** Extracted entries follows **
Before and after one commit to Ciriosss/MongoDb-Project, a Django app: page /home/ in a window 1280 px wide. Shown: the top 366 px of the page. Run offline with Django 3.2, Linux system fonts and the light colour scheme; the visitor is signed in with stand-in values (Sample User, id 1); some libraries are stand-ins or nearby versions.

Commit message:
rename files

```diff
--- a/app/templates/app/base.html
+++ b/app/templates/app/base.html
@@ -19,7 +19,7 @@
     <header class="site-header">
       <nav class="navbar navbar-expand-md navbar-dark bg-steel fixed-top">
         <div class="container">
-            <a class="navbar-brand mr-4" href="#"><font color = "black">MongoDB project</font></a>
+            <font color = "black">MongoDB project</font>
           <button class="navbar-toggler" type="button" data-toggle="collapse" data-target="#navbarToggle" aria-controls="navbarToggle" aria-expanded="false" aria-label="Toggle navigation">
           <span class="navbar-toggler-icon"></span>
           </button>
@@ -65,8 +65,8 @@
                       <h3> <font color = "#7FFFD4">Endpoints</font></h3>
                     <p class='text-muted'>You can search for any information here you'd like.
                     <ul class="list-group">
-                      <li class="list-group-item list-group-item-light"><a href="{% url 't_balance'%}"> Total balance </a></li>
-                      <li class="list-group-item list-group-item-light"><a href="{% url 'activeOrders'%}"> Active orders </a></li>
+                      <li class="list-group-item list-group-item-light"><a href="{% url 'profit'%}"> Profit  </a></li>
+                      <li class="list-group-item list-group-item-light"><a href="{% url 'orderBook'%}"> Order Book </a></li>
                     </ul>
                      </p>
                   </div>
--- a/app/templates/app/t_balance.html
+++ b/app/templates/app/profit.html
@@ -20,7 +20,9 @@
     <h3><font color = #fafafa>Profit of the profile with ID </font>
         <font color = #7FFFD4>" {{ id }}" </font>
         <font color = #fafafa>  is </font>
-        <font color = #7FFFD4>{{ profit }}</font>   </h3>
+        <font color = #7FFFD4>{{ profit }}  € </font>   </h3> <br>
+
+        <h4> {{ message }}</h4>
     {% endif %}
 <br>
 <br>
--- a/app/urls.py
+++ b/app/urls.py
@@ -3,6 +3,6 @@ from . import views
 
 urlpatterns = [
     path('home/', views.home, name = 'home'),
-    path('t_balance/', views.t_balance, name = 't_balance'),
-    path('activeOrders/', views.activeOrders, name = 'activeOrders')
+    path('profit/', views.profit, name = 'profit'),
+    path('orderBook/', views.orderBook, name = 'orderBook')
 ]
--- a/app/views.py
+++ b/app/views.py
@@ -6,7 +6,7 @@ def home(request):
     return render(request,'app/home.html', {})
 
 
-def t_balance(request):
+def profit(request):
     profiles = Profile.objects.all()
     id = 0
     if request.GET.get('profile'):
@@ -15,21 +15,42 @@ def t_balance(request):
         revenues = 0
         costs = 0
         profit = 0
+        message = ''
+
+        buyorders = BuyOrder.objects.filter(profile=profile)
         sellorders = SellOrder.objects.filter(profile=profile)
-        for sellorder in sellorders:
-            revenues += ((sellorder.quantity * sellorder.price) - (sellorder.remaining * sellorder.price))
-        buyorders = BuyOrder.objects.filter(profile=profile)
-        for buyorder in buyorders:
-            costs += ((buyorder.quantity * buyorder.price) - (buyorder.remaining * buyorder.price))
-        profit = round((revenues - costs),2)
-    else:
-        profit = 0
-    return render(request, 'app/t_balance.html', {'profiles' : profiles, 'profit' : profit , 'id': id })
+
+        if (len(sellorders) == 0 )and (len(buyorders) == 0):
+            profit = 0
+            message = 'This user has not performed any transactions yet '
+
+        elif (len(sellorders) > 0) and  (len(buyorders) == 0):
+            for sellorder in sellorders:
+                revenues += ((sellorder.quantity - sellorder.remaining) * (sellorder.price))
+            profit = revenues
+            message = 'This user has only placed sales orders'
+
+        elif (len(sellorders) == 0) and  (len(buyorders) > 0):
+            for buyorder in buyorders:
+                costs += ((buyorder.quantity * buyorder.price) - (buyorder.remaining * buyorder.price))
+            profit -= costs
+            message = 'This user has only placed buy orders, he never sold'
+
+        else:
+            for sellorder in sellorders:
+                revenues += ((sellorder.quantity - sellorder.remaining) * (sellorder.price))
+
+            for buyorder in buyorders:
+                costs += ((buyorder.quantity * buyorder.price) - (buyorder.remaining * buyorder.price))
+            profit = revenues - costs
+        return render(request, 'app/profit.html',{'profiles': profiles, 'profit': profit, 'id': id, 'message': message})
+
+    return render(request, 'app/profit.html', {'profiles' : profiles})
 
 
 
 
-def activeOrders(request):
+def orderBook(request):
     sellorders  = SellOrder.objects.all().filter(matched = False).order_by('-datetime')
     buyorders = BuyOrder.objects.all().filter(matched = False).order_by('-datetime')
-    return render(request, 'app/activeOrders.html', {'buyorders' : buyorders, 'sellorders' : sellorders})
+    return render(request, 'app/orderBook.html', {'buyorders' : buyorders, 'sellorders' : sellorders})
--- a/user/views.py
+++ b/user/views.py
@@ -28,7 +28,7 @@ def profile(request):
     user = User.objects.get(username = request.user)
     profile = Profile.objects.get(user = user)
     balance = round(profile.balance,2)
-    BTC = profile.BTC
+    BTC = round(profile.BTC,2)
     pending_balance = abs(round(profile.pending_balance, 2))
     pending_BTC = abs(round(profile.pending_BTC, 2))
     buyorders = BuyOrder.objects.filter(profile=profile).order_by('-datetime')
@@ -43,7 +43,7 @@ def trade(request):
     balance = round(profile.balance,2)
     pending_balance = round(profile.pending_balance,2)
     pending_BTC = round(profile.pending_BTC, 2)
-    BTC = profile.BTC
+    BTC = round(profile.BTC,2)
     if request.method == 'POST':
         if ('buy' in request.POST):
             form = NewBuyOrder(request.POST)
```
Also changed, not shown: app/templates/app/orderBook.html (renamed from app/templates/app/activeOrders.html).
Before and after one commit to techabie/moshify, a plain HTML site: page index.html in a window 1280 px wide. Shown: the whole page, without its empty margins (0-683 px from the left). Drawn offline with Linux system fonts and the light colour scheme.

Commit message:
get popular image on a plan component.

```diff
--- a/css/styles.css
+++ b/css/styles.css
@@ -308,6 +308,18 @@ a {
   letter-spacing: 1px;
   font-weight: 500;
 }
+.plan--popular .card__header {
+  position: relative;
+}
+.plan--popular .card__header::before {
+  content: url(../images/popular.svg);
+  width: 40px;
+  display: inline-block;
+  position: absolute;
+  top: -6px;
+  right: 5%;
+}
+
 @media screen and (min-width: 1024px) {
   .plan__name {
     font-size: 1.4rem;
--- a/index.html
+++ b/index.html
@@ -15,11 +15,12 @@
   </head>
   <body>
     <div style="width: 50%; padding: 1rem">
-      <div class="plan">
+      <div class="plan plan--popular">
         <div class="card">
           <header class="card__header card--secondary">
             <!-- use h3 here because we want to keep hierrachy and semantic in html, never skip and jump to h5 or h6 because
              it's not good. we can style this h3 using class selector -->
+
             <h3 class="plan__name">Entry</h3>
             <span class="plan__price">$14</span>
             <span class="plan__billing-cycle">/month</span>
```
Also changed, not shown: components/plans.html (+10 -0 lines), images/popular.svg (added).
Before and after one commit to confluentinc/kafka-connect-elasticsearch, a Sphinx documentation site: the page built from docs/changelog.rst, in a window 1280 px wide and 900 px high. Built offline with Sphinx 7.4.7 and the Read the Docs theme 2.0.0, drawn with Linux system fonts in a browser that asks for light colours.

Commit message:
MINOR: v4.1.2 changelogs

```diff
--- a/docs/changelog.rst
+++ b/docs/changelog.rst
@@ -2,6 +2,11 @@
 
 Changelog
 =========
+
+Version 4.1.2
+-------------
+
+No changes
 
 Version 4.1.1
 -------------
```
** End of Extracted entries **
▶ **What to work on**
Copy out every entry exactly.

▶ **Your response**
Before and after one commit to Ciriosss/MongoDb-Project, a Django app: page /home/ in a window 1280 px wide. Shown: the top 366 px of the page. Run offline with Django 3.2, Linux system fonts and the light colour scheme; the visitor is signed in with stand-in values (Sample User, id 1); some libraries are stand-ins or nearby versions.

Commit message:
rename files

```diff
--- a/app/templates/app/base.html
+++ b/app/templates/app/base.html
@@ -19,7 +19,7 @@
     <header class="site-header">
       <nav class="navbar navbar-expand-md navbar-dark bg-steel fixed-top">
         <div class="container">
-            <a class="navbar-brand mr-4" href="#"><font color = "black">MongoDB project</font></a>
+            <font color = "black">MongoDB project</font>
           <button class="navbar-toggler" type="button" data-toggle="collapse" data-target="#navbarToggle" aria-controls="navbarToggle" aria-expanded="false" aria-label="Toggle navigation">
           <span class="navbar-toggler-icon"></span>
           </button>
@@ -65,8 +65,8 @@
                       <h3> <font color = "#7FFFD4">Endpoints</font></h3>
                     <p class='text-muted'>You can search for any information here you'd like.
                     <ul class="list-group">
-                      <li class="list-group-item list-group-item-light"><a href="{% url 't_balance'%}"> Total balance </a></li>
-                      <li class="list-group-item list-group-item-light"><a href="{% url 'activeOrders'%}"> Active orders </a></li>
+                      <li class="list-group-item list-group-item-light"><a href="{% url 'profit'%}"> Profit  </a></li>
+                      <li class="list-group-item list-group-item-light"><a href="{% url 'orderBook'%}"> Order Book </a></li>
                     </ul>
                      </p>
                   </div>
--- a/app/templates/app/t_balance.html
+++ b/app/templates/app/profit.html
@@ -20,7 +20,9 @@
     <h3><font color = #fafafa>Profit of the profile with ID </font>
         <font color = #7FFFD4>" {{ id }}" </font>
         <font color = #fafafa>  is </font>
-        <font color = #7FFFD4>{{ profit }}</font>   </h3>
+        <font color = #7FFFD4>{{ profit }}  € </font>   </h3> <br>
+
+        <h4> {{ message }}</h4>
     {% endif %}
 <br>
 <br>
--- a/app/urls.py
+++ b/app/urls.py
@@ -3,6 +3,6 @@ from . import views
 
 urlpatterns = [
     path('home/', views.home, name = 'home'),
-    path('t_balance/', views.t_balance, name = 't_balance'),
-    path('activeOrders/', views.activeOrders, name = 'activeOrders')
+    path('profit/', views.profit, name = 'profit'),
+    path('orderBook/', views.orderBook, name = 'orderBook')
 ]
--- a/app/views.py
+++ b/app/views.py
@@ -6,7 +6,7 @@ def home(request):
     return render(request,'app/home.html', {})
 
 
-def t_balance(request):
+def profit(request):
     profiles = Profile.objects.all()
     id = 0
     if request.GET.get('profile'):
@@ -15,21 +15,42 @@ def t_balance(request):
         revenues = 0
         costs = 0
         profit = 0
+        message = ''
+
+        buyorders = BuyOrder.objects.filter(profile=profile)
         sellorders = SellOrder.objects.filter(profile=profile)
-        for sellorder in sellorders:
-            revenues += ((sellorder.quantity * sellorder.price) - (sellorder.remaining * sellorder.price))
-        buyorders = BuyOrder.objects.filter(profile=profile)
-        for buyorder in buyorders:
-            costs += ((buyorder.quantity * buyorder.price) - (buyorder.remaining * buyorder.price))
-        profit = round((revenues - costs),2)
-    else:
-        profit = 0
-    return render(request, 'app/t_balance.html', {'profiles' : profiles, 'profit' : profit , 'id': id })
+
+        if (len(sellorders) == 0 )and (len(buyorders) == 0):
+            profit = 0
+            message = 'This user has not performed any transactions yet '
+
+        elif (len(sellorders) > 0) and  (len(buyorders) == 0):
+            for sellorder in sellorders:
+                revenues += ((sellorder.quantity - sellorder.remaining) * (sellorder.price))
+            profit = revenues
+            message = 'This user has only placed sales orders'
+
+        elif (len(sellorders) == 0) and  (len(buyorders) > 0):
+            for buyorder in buyorders:
+                costs += ((buyorder.quantity * buyorder.price) - (buyorder.remaining * buyorder.price))
+            profit -= costs
+            message = 'This user has only placed buy orders, he never sold'
+
+        else:
+            for sellorder in sellorders:
+                revenues += ((sellorder.quantity - sellorder.remaining) * (sellorder.price))
+
+            for buyorder in buyorders:
+                costs += ((buyorder.quantity * buyorder.price) - (buyorder.remaining * buyorder.price))
+            profit = revenues - costs
+        return render(request, 'app/profit.html',{'profiles': profiles, 'profit': profit, 'id': id, 'message': message})
+
+    return render(request, 'app/profit.html', {'profiles' : profiles})
 
 
 
 
-def activeOrders(request):
+def orderBook(request):
     sellorders  = SellOrder.objects.all().filter(matched = False).order_by('-datetime')
     buyorders = BuyOrder.objects.all().filter(matched = False).order_by('-datetime')
-    return render(request, 'app/activeOrders.html', {'buyorders' : buyorders, 'sellorders' : sellorders})
+    return render(request, 'app/orderBook.html', {'buyorders' : buyorders, 'sellorders' : sellorders})
--- a/user/views.py
+++ b/user/views.py
@@ -28,7 +28,7 @@ def profile(request):
     user = User.objects.get(username = request.user)
     profile = Profile.objects.get(user = user)
     balance = round(profile.balance,2)
-    BTC = profile.BTC
+    BTC = round(profile.BTC,2)
     pending_balance = abs(round(profile.pending_balance, 2))
     pending_BTC = abs(round(profile.pending_BTC, 2))
     buyorders = BuyOrder.objects.filter(profile=profile).order_by('-datetime')
@@ -43,7 +43,7 @@ def trade(request):
     balance = round(profile.balance,2)
     pending_balance = round(profile.pending_balance,2)
     pending_BTC = round(profile.pending_BTC, 2)
-    BTC = profile.BTC
+    BTC = round(profile.BTC,2)
     if request.method == 'POST':
         if ('buy' in request.POST):
             form = NewBuyOrder(request.POST)
```
Also changed, not shown: app/templates/app/orderBook.html (renamed from app/templates/app/activeOrders.html).
Before and after one commit to techabie/moshify, a plain HTML site: page index.html in a window 1280 px wide. Shown: the whole page, without its empty margins (0-683 px from the left). Drawn offline with Linux system fonts and the light colour scheme.

Commit message:
get popular image on a plan component.

```diff
--- a/css/styles.css
+++ b/css/styles.css
@@ -308,6 +308,18 @@ a {
   letter-spacing: 1px;
   font-weight: 500;
 }
+.plan--popular .card__header {
+  position: relative;
+}
+.plan--popular .card__header::before {
+  content: url(../images/popular.svg);
+  width: 40px;
+  display: inline-block;
+  position: absolute;
+  top: -6px;
+  right: 5%;
+}
+
 @media screen and (min-width: 1024px) {
   .plan__name {
     font-size: 1.4rem;
--- a/index.html
+++ b/index.html
@@ -15,11 +15,12 @@
   </head>
   <body>
     <div style="width: 50%; padding: 1rem">
-      <div class="plan">
+      <div class="plan plan--popular">
         <div class="card">
           <header class="card__header card--secondary">
             <!-- use h3 here because we want to keep hierrachy and semantic in html, never skip and jump to h5 or h6 because
              it's not good. we can style this h3 using class selector -->
+
             <h3 class="plan__name">Entry</h3>
             <span class="plan__price">$14</span>
             <span class="plan__billing-cycle">/month</span>
```
Also changed, not shown: components/plans.html (+10 -0 lines), images/popular.svg (added).
Before and after one commit to confluentinc/kafka-connect-elasticsearch, a Sphinx documentation site: the page built from docs/changelog.rst, in a window 1280 px wide and 900 px high. Built offline with Sphinx 7.4.7 and the Read the Docs theme 2.0.0, drawn with Linux system fonts in a browser that asks for light colours.

Commit message:
MINOR: v4.1.2 changelogs

```diff
--- a/docs/changelog.rst
+++ b/docs/changelog.rst
@@ -2,6 +2,11 @@
 
 Changelog
 =========
+
+Version 4.1.2
+-------------
+
+No changes
 
 Version 4.1.1
 -------------
```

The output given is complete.